### Instructions for the task
Go through the entries below and tally the lines containing the string "edited"; report only the tally.
START Working data
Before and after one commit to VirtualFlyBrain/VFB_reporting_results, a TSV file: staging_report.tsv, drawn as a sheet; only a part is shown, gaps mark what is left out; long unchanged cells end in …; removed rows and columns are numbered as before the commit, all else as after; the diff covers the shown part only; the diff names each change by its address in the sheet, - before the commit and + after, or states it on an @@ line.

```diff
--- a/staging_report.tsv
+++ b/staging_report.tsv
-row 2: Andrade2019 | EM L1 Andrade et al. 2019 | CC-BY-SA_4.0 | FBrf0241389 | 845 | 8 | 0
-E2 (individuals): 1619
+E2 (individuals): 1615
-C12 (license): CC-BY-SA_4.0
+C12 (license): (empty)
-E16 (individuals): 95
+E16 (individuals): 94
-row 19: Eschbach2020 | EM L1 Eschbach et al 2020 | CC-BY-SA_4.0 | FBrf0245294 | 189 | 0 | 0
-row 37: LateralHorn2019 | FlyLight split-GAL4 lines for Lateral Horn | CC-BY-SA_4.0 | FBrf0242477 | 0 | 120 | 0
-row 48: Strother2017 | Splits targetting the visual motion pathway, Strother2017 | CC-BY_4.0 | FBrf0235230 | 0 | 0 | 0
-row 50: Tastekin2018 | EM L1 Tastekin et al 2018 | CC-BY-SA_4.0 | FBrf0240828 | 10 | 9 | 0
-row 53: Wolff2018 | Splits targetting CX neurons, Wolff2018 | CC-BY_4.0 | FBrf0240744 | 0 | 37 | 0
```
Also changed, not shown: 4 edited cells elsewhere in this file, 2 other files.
END Working data
START Working data
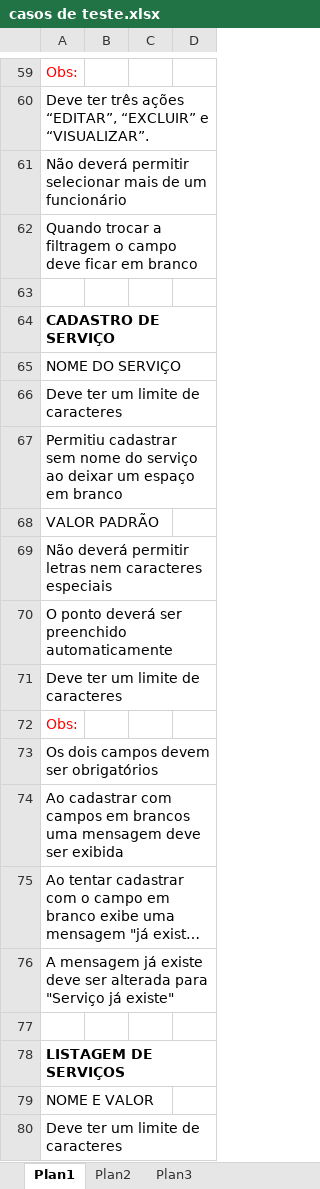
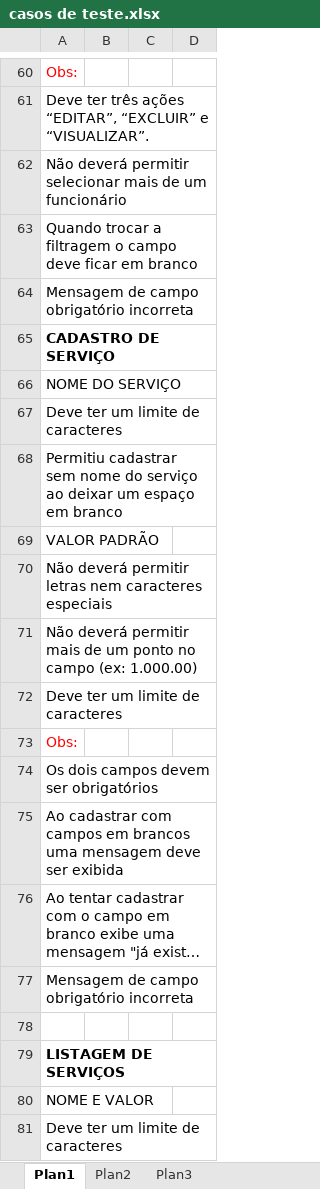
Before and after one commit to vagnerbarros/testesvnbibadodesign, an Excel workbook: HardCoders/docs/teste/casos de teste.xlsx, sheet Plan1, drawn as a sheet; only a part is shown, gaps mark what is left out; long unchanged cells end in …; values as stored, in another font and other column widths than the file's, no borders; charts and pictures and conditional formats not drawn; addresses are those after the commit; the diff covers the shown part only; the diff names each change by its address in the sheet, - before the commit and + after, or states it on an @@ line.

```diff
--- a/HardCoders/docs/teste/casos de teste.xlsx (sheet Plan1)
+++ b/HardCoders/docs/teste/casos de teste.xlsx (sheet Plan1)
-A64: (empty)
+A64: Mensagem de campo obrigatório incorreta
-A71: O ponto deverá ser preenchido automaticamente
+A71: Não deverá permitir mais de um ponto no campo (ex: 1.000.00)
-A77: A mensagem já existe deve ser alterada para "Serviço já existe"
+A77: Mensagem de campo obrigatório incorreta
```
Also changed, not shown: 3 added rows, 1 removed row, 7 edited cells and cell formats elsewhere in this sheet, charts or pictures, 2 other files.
END Working data
### Result of this task
2